“Isabelle! Look who I found?”

I grabbed Teddy with my hand and pivoted around to Isabelle holding the bear out towards her.

“Little Teddy!” she shrieked.  She rushed over and enveloped the bear in a hug, kissing her all over.  “It’s okay Little Teddy. You’re all right. I’m here now.”

Shortly after their reunion, I laid down the law. “This is the third time Teddy has gotten REALLY lost, Isabelle. You can’t keep taking her inside of places with you.”

“But I love her,” Isabelle said.

“I know you do. But searching for her is taking years off of my life.”

Isabelle looked at me perplexed, but a few passers-by chuckled. They knew what I meant even if my four (and a half!) year-old didn’t. I changed my line of reasoning.

“You don’t want Teddy to get lost again and feel sad, right?”

“No,” Isabelle said.

“Well then, for her sake, you have to leave her at home or keep her in the car when we go places. We don’t want her to keep getting lost.”

“Okay,” Isabelle said. She kissed Little Teddy again.

And while she agreed — for now — with me, I have a feeling this is a conversation we’ll be having again soon.

rituals · routines · slice of life

There is such a thing as too many stuffed animals!

Cozy? I wouldn't be.
Cozy? I wouldn’t be.

“Only three stuffed animals may sleep in bed with you.”

That’s what I told Isabelle when she got a big girl bed.  And for a good two or three weeks, that rule was followed.  But slowly, slowly, very slowly, more stuffies found their way to her bed for nap time and bed time.  At first it was four.  Then the number crept up to five.  By the time she insisted on bringing six furry creatures to bed, I threw up my hands and remembered the to pick my battles.

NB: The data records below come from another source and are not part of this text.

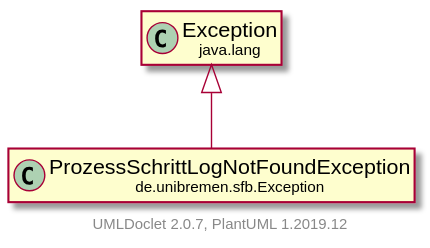
Earlier version of the PlantUML export doc/UML/modulsichtSVG/ProzessSchrittLogNotFoundException.svg (fkehlenb/softwareprojekt-2).
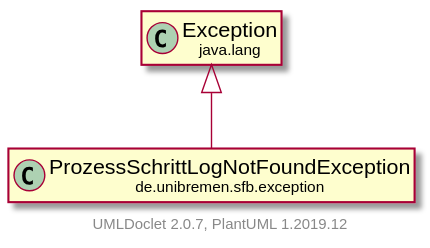
After the commit.

Change to the diagram source:
```diff
@@ -3,11 +3,11 @@
     hide empty fields
     hide empty methods
 
-    class "<size:14>ProzessSchrittLogNotFoundException\n<size:10>de.unibremen.sfb.Exception" as de.unibremen.sfb.Exception.ProzessSchrittLogNotFoundException [[ProzessSchrittLogNotFoundException.html]]
+    class "<size:14>ProzessSchrittLogNotFoundException\n<size:10>de.unibremen.sfb.exception" as de.unibremen.sfb.exception.ProzessSchrittLogNotFoundException [[ProzessSchrittLogNotFoundException.html]]
 
-    class "<size:14>Exception\n<size:10>java.lang" as java.lang.Exception [[https://docs.oracle.com/en/java/javase/11/docs/api/java.base/java/lang/Exception.html?is-external=true]]
+    class "<size:14>exception\n<size:10>java.lang" as java.lang.exception [[https://docs.oracle.com/en/java/javase/11/docs/api/java.base/java/lang/Exception.html?is-external=true]]
 
-    java.lang.Exception <|-- de.unibremen.sfb.Exception.ProzessSchrittLogNotFoundException
+    java.lang.exception <|-- de.unibremen.sfb.exception.ProzessSchrittLogNotFoundException
 
     center footer UMLDoclet 2.0.7, PlantUML 1.2019.12
 @enduml
```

But now, NOW, things are getting out of hand.  Now Isabelle lines up her animals just-so every night.  Each of them has a spot on the bed.  Most of the time she lays them face-down since she sleeps on her tummy.  But tonight, she flipped them on to their backs as she methodically laid them across her bed.

“Where are you going to sleep?” I inquired.

She pointed to a spot on the far edge of the bed next to the guard rail.  “Right here,” she replied.

“That’s not enough space for you.”

She gave me a look.  A look that said, yes-it-is, I-know-better, and C’mon-Mom all rolled into one.

I sighed.  At least the other half of the stuffed animals were sitting in a heap on her glider tonight.

After a few careful maneuvers, Isabelle wriggled herself in-between Corduroy and Nugget, while tucking Lynnie bear under her arm.  None of the animals were crushed or laid-upon.  I don’t know how she would want to lay like that, but in order to avoid a toddler tantrum, I buttoned my lip, covered her with a blanket, and kissed her good-night.

A half hour has passed since I tucked her in.  I just checked her on the monitor.  Guess what?  She’s not sleeping yet.  Perhaps there is such a thing as too many stuffed animals!

Head over to http://twowritingteachers.wordpress.com on Tuesday for more slices of life.
Head over to http://twowritingteachers.wordpress.com on Tuesday for more slices of life.